Active Themes The official poverty rate has remained low for the past several years, but only, Barbara argues, because the poverty level is calculated based on the cost of food. Many employers, Barbara has learned, will offer anything from free meals to subsidized transportation rather than raise wages, since these can be taken away more easily when the market changes.
Barbara seeks to challenge the stereotype of the poor as lazy or spoiled, wasting their money on alcohol or other non-staples. Even the liberal Economics Policy Institute states a living wage is percent of the poverty standard. The working poor, in fact, she argues, make sacrifices so others can benefit.
Additionally, she describes her managers changing her shift schedule from week to week without notifying her.
Millions of Americans work for poverty-level wages, and one day Barbara Ehrenreich decided to join them. Buy the book The New York Times bestseller, and one of the most talked about books of the year, Nickel and Dimed has already become a classic of undercover reportage.

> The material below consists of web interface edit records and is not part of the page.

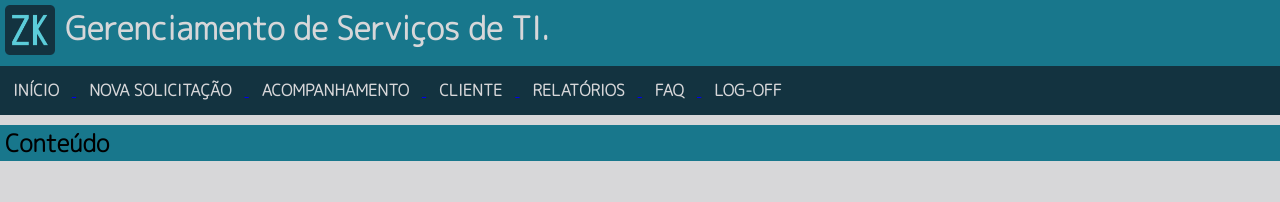
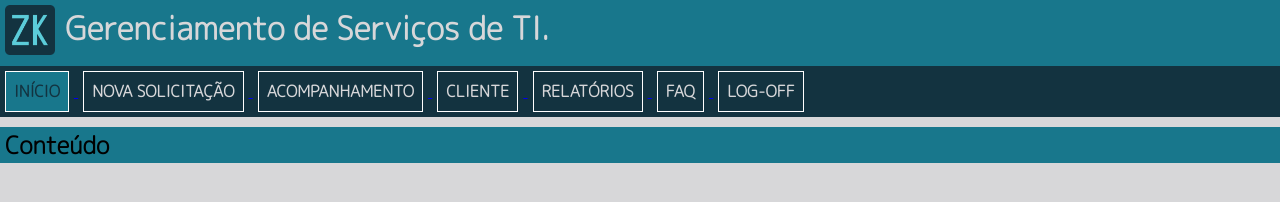
Before and after one commit to dd-nascimento/zako_v0.1, a plain HTML site: page index.html in a window 1280 px wide. In both pictures the pointer is over the item "INÍCIO". Drawn offline with Linux system fonts and the light colour scheme.

Commit message:
Estilização de menu

```diff
--- a/css/style.css
+++ b/css/style.css
@@ -32,7 +32,6 @@ nav#menu ul{
     width: 100%;
     list-style: none;
     text-transform: uppercase;
-
 }
 
 nav#menu li{
@@ -45,6 +44,13 @@ nav#menu ul a li  {
     text-decoration: none;
     color: #D7D7D9;
     font-weight:bolder;
+    border: 1px solid white;
+}
+
+nav#menu ul a li:hover{
+    background-color: #18778C;
+    color: #133340;
+    transition: 0.5s;
 }
 
 
```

Also available as an ebook: They have inordinate power over the lives of the poor, often determining the minimum wage and labor laws. The poor are poor, she argues, because once you are poor there is essentially no escape from it.Nickel and Dimed: On (Not) Getting By in America is a book written by Barbara Ehrenreich.
Written from her perspective as an undercover journalist, it sets out to investigate the impact of the welfare reform act.
Free Summary of Nickel and Dimed by Barbara Ehrenreich. Complete Study Guide Including Character Descriptions, Study Questions, Chapter Summaries, and More by killarney10mile.com Nickel and Dimed Madison Held Mr. Clydesdale Nickel and Dimed 12/8/14 Introduction In the beginning of Nickle and Dimed, the main character and author, Barbara Ehrenreich establishes regulations and limits on how close she is actually willing to get to poverty Her first rule is she could not (in her job hunt) “fall back on any skills derived from any.
Nickel and Dimed: On (Not) Getting By in America [Barbara Ehrenreich] on killarney10mile.com *FREE* shipping on qualifying offers. Our sharpest and most original social critic goes undercover as an unskilled worker to reveal the dark side of American prosperity.
Millions of Americans work full time4/5(K). Get an answer for 'What are the main themes in Nickel and Dimed? What moral or ethical problems are explored in the book? ' and find homework help for other Nickel and Dimed: On (Not) Getting by.
LitCharts assigns a color and icon to each theme in Nickel and Dimed, which you can use to track the themes throughout the work. The Economics of Poverty When Barbara Ehrenreich set out to write the book that would become Nickel and Dimed, her stated goal was pretty straightforward: to see if she could pay for rent, food, and other bills as a.Download